On the other hand, I also was thinking about how the devotees were eating off a metal plate and guests were eating off leaf plates. Personally, I don't think a metal plate, which is washed again and again and used by many different devotees, is better. A leaf plate is used once and discarded. That is a cleaner and much higher standard, in my opinion.

Another thing I wish to point out is the little-known or -appreciated fact that the devotees who live in the temple are quite exalted. Basically, they are people like Mr. Patel who had an interest in Krishna consciousness but wished to take that pursuit to a higher level and joined, thus giving up their careers and future security. They also gave up family, and sometimes a husband would join and the wife would not or vice versa. Thus a soul would have left everything to be a live-in devotee. I myself once lived in a Hare Krishna temple. It was no picnic. It was harder than going to Marine Corps boot camp.

It is no easy task to be a temple devotee. When I joined the Hare Krishna movement back in the '70s, there was no easy time for the devotees. We would rise at 3 a.m. and shower in an outdoor building. We ran from the brahmachari ashram to another building through snow or rain; it didn't matter. We went to morning program and then took prasad, and as fast as we could change, we got into western clothes, jumped into vans and hit the streets to collect money all day long every day of the week. We sold candles for Krishna, albums, paintings, stickers and books. All the money we collected was given to the temple each day. This money was what built most of the early temples. To be a live-in devotee back in those days was the hardest job in the world.

I wish to say this: instead of coming to the temple and finding a flaw in the arrangements, try giving up ten to 20 years of your life, not getting married, giving all the time you have to help spread Srila Prabhupada's movement and sleeping only six hours a day. Indeed there is no better happiness in the world than pleasing Prabhupada by these sacrifices.

I will agree that treating guests properly should not be ignored. Higher than that realization is that these devotees, who Mr. Patel says enjoyed on a higher level, may indeed be the greatest living souls on the planet. They are Prabhupada's army, and sometimes they fall in battle. I personally was beaten unconscious while collecting money for my temple. Another devotee I knew was shot with a .22 pistol while singing the Hare Krishna mantra on the streets of Berkeley, California. Worse yet, a devotee was preaching in Tennessee many years ago and was burned alive in his sleeping bag by a fire bomb thrown into the temple. He lost his life for Krishna. There are numerous stories of devotees being assaulted, deprogrammed, kidnapped, raped and killed by demons while trying to keep temples open and distributing Prabhupada's books.

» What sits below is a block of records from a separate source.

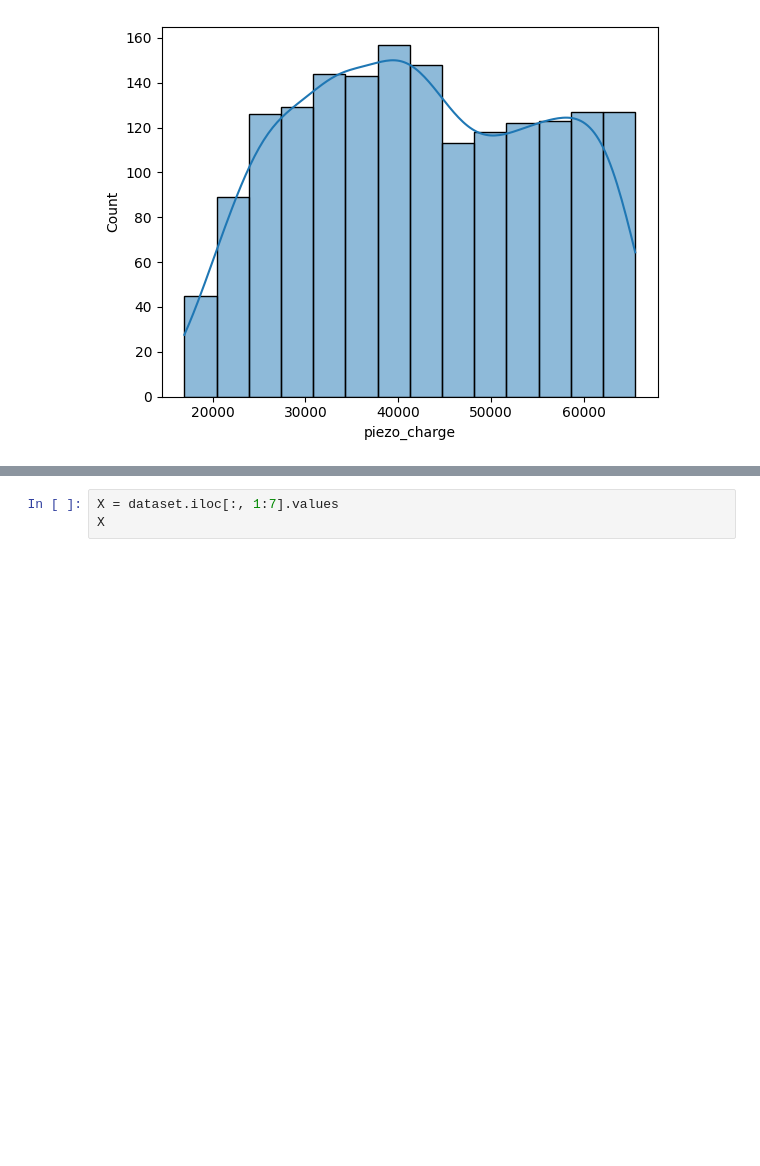
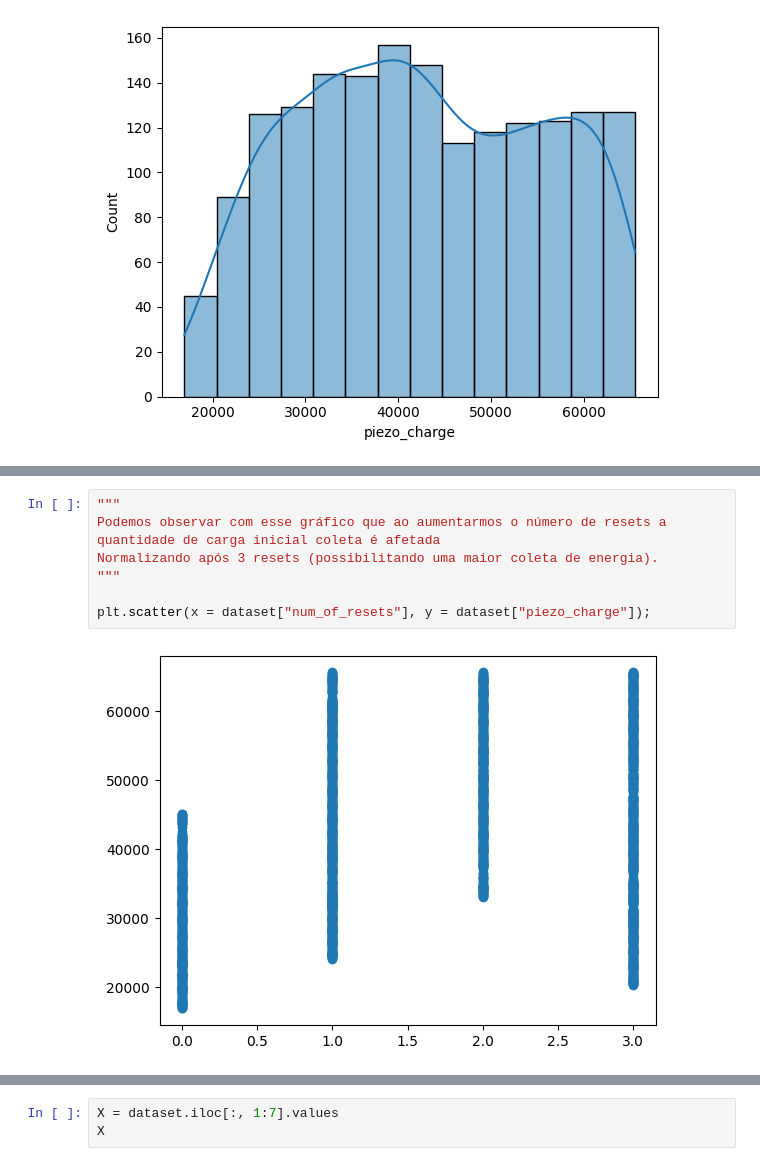
Before and after one commit to cantaruttim/DesafioFieldPRO, a Jupyter notebook: DesafioFieldPRO.ipynb, the cells around one changed output, grey strips where cells are left out. Drawn from its saved outputs; the diff is of its cells as text; blank space fills up the shorter version.

```diff
--- a/DesafioFieldPRO.ipynb
+++ b/DesafioFieldPRO.ipynb
@@ -153 +173,10 @@ sns.histplot(dataset['piezo_charge'], kde = True);
+# %%
+"""
+Podemos observar com esse gráfico que ao aumentarmos o número de resets a quantidade de carga inicial coleta é afetada
+Normalizando após 3 resets (possibilitando uma maior coleta de energia).
+"""
+
+plt.scatter(x = dataset["num_of_resets"], y = dataset["piezo_charge"]);
+# %% [output]
+[figure, added]
 # %%
```
Also changed, not shown: parts of 43 cells of this notebook.
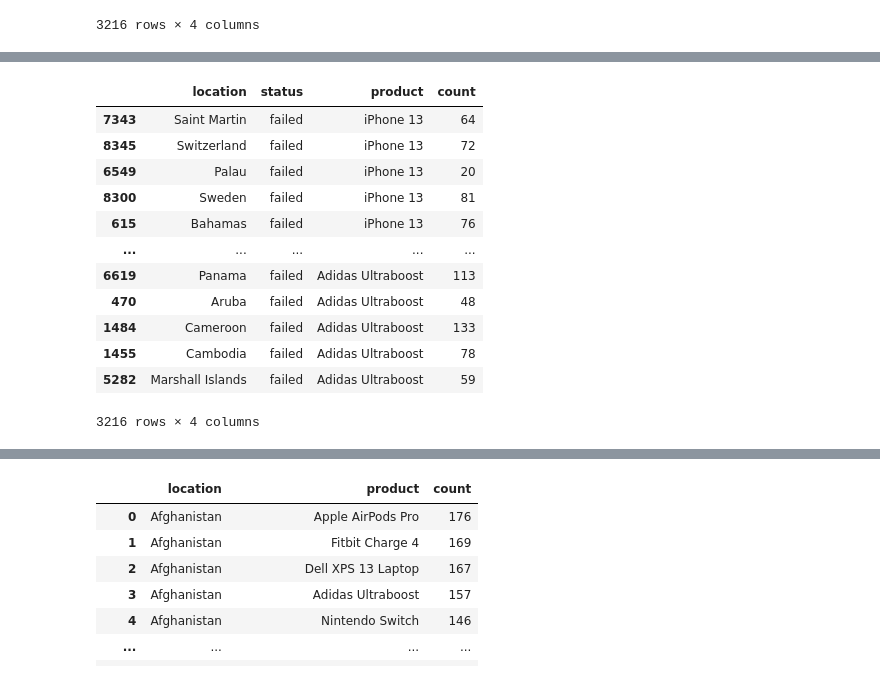
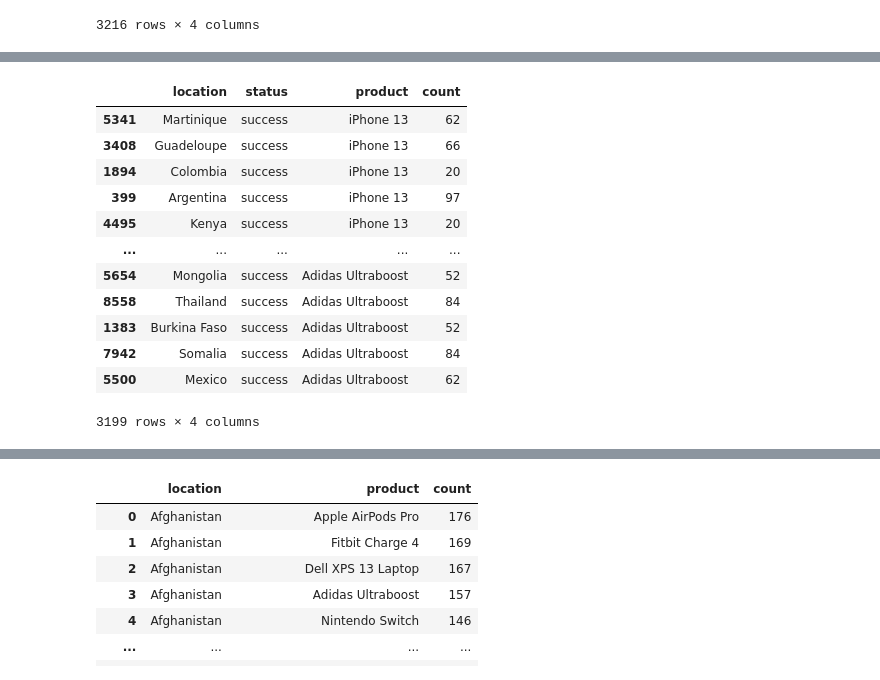
Before and after one commit to Sunday-Oladokun/ShopSmart-Inc.-E-commerce-Data-Analysis-Project, a Jupyter notebook: ShopSmart Inc Ecommerce Analysis.ipynb, the cells around one changed output, grey strips where cells are left out. Drawn from its saved outputs; the diff is of its cells as text; code cells hidden in the pictures.

```diff
--- a/Project_2nd Semester.ipynb
+++ b/ShopSmart Inc Ecommerce Analysis.ipynb
@@ -1126,4 +1140,5 @@ location_event_type
 # %%
 # product order success analysis by location
-product_success_rate = clean_data3.groupby(['location','status'])['product'].value_counts().reset_index()
-product_success_rate2 = product_success_rate[product_success_rate['status'] == 'success'].sort_values(by='count', ascending=False)
+product_success_failure_rate = clean_data3.groupby(['location','status'])['product'].value_counts().reset_index()
+product_success_rate = product_success_failure_rate[product_success_failure_rate['status'] == 'success'].sort_values(by='count', ascending=False)
+product_success_rate
@@ -1164,17 +1229,17 @@ product_success_rate[product_success_rate['status'] == 'failed'].sort_values(by=
 # %%
-# product order failure analysis by location- check the products
-product_success_rate[product_success_rate['status'] == 'failed'].sort_values(by='product', ascending=False)
+# product order success analysis by location- check the products
+product_success_rate[product_success_rate['status'] == 'success'].sort_values(by='product', ascending=False)
 # %% [output]
 |  | location | status | product | count |
-| 7343 | Saint Martin | failed | iPhone 13 | 64 |
-| 8345 | Switzerland | failed | iPhone 13 | 72 |
-| 6549 | Palau | failed | iPhone 13 | 20 |
-| 8300 | Sweden | failed | iPhone 13 | 81 |
-| 615 | Bahamas | failed | iPhone 13 | 76 |
+| 5341 | Martinique | success | iPhone 13 | 62 |
+| 3408 | Guadeloupe | success | iPhone 13 | 66 |
+| 1894 | Colombia | success | iPhone 13 | 20 |
+| 399 | Argentina | success | iPhone 13 | 97 |
+| 4495 | Kenya | success | iPhone 13 | 20 |
 | ... | ... | ... | ... | ... |
-| 6619 | Panama | failed | Adidas Ultraboost | 113 |
-| 470 | Aruba | failed | Adidas Ultraboost | 48 |
-| 1484 | Cameroon | failed | Adidas Ultraboost | 133 |
-| 1455 | Cambodia | failed | Adidas Ultraboost | 78 |
-| 5282 | Marshall Islands | failed | Adidas Ultraboost | 59 |
+| 5654 | Mongolia | success | Adidas Ultraboost | 52 |
+| 8558 | Thailand | success | Adidas Ultraboost | 84 |
+| 1383 | Burkina Faso | success | Adidas Ultraboost | 52 |
+| 7942 | Somalia | success | Adidas Ultraboost | 84 |
+| 5500 | Mexico | success | Adidas Ultraboost | 62 |
-3216 rows × 4 columns
+3199 rows × 4 columns
```
Also changed, not shown: parts of 34 cells of this notebook.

Those devotees who are eating off metal plates should probably be eating off solid gold plates, because they and those devotees who came before them are the greatest souls this earth has produced. Without them, what kind of world would we have today? Imagine a world with no Hare Krishna movement. That would be a very dark and merciless world to leave to our children — a real hell.

I no longer live in a Hare Krishna temple, because I could not keep the standard that Srila Prabhupada asked: 16 rounds a day and four regulative principles. But the time that I did spend as a full-time devotee has changed my life and showed me the great value of having a true religious center near my home, occupied by true believers of the greatest savior of all, His Divine Grace A.C. Bhakivedanta Swami Prabhupada.

Please remember, when looking at that simple devotee eating off the floor on a metal plate, that he has given up everything to serve his fellow man. He should be blessed again and again for his surrender. What to speak of a sannyasi who has special needs? So what! Give him whatever he asks for, and be grateful that we even have a sannyasi to come to our temple. I, being an American, remember long ago, when there was no such thing as a sannyasi or even a devotee in all of America. They simply didn't exist in western culture.

I wish this sannyasi would come to my town. I would pick him up in a limousine and hire the best brahmans to cook for him.